For the first-part of a two-part story that was mainly focusing on Maisie William’s character Ashildr, and not a story that continues into the next part. Mostly we had a solution to the whole space Viking part of the story, ending with The Doctor taking the medical kit from the Mire’s space helmet – making Ashildr now an immortal. Her immortality appears to be the focus of the buildup for the next part of the story which the trailer shows is set in another time. This is the big reveal which probably made a bunch of fans disappointed that she wasn’t what they had hoped. Too bad and I applaud them for doing something different from doing the obvious what the fans would like. I actually had this predicted as I figured Moffat was pulling our chains to get fans talking about this story.
For the most part I did not like the story but did not overall hate it as we still have another part to go. After two stories that were dark and serious it made sense to have a light-hearted story in the tradition of The Romans and The Gunfighters. But I found the story to be too silly. I don’t mind Doctor Who doing comedy but this story just seemed to be too daft. Right from the start when Odin appeared in the sky I was like, “oh dear, we are in for a super silly one.” Most of the premise didn’t really make sense, as we have an alien race capturing men and taking them for testosterone. We have Clara actually almost convincing the Mire to leave when Ashildr starts a war with them. Then we have the rest of the story watching The Doctor looking defeated as he thinks the village will get slaughtered. Thank goodness that baby was able to tell him how to defeat the Mire if in a non-direct way. Electric eels really? I had to laugh at that one. I’m not sure that has ever been done before or if people actually fish them. Have to say the way the Mire was defeated was a tad clever using the eels and such and then using Ashildr to project an image from the helmet to make them think there was a dragon. But then using a cellphone video and then threatening to upload it to a galactic type of YouTube… it seemed kind of meh to me and not really inspiring.
I really liked the part where The Doctor was sulking about the death of Ashildr. Lamenting on all the death he has to endure while saving everyone else, especially since he was responsible for the death of Ashildr since he wired her up to the helmet. Peter Capaldi did a really good job with this performance as you could really see the pain in his face as he was explaining it to Clara. Then he turns around and explains why he has the face that he does and delivers that great speech before he goes off to save Ashildr. That was great and really saved this story from being a total clunker.
Now back to the face. Was it necessary? Did they have to explain why The Doctor looks like Caecilius from the David Tennant story The Fires of Pompeii? They didn’t explain it back in 1984 or 1985 when Colin Baker had the same face as Maxil from the Peter Davison story Arc of Infinity and Colin Baker was Peter Davison’s successor. Just another example of Steven Moffat pandering to the fans or as is most of the case proving that he smarter than everyone and can do what he wants and make it seem clever. It doesn’t really matter why he has that face it was mainly the fans complaining about why he had the same face as Caecilius. It didn’t really matter to most fans as we have already experienced that happening in 80’s and it didn’t really bother us.

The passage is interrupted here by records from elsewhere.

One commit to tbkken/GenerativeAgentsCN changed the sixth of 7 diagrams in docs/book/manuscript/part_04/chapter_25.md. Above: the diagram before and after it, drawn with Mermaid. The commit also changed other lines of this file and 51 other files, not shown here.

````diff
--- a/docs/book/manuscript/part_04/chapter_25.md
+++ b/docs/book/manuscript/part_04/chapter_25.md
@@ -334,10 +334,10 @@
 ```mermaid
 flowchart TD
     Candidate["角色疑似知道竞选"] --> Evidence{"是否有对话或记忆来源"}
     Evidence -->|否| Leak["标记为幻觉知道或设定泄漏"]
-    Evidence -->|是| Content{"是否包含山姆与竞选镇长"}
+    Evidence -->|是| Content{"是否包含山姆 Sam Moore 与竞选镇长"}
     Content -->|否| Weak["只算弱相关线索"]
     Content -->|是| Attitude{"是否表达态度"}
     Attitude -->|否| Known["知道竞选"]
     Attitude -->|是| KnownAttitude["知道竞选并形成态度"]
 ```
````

While The Girl Who Died might have been highly-anticipated, it did not hit the mark with me as I thought it was too silly but it did have some good moments and I liked seeing the nods to the Troughton era like the diary and the funny run that Capaldi did. But none-the-less, I did not wholly care for it and I am hoping the next part will be better.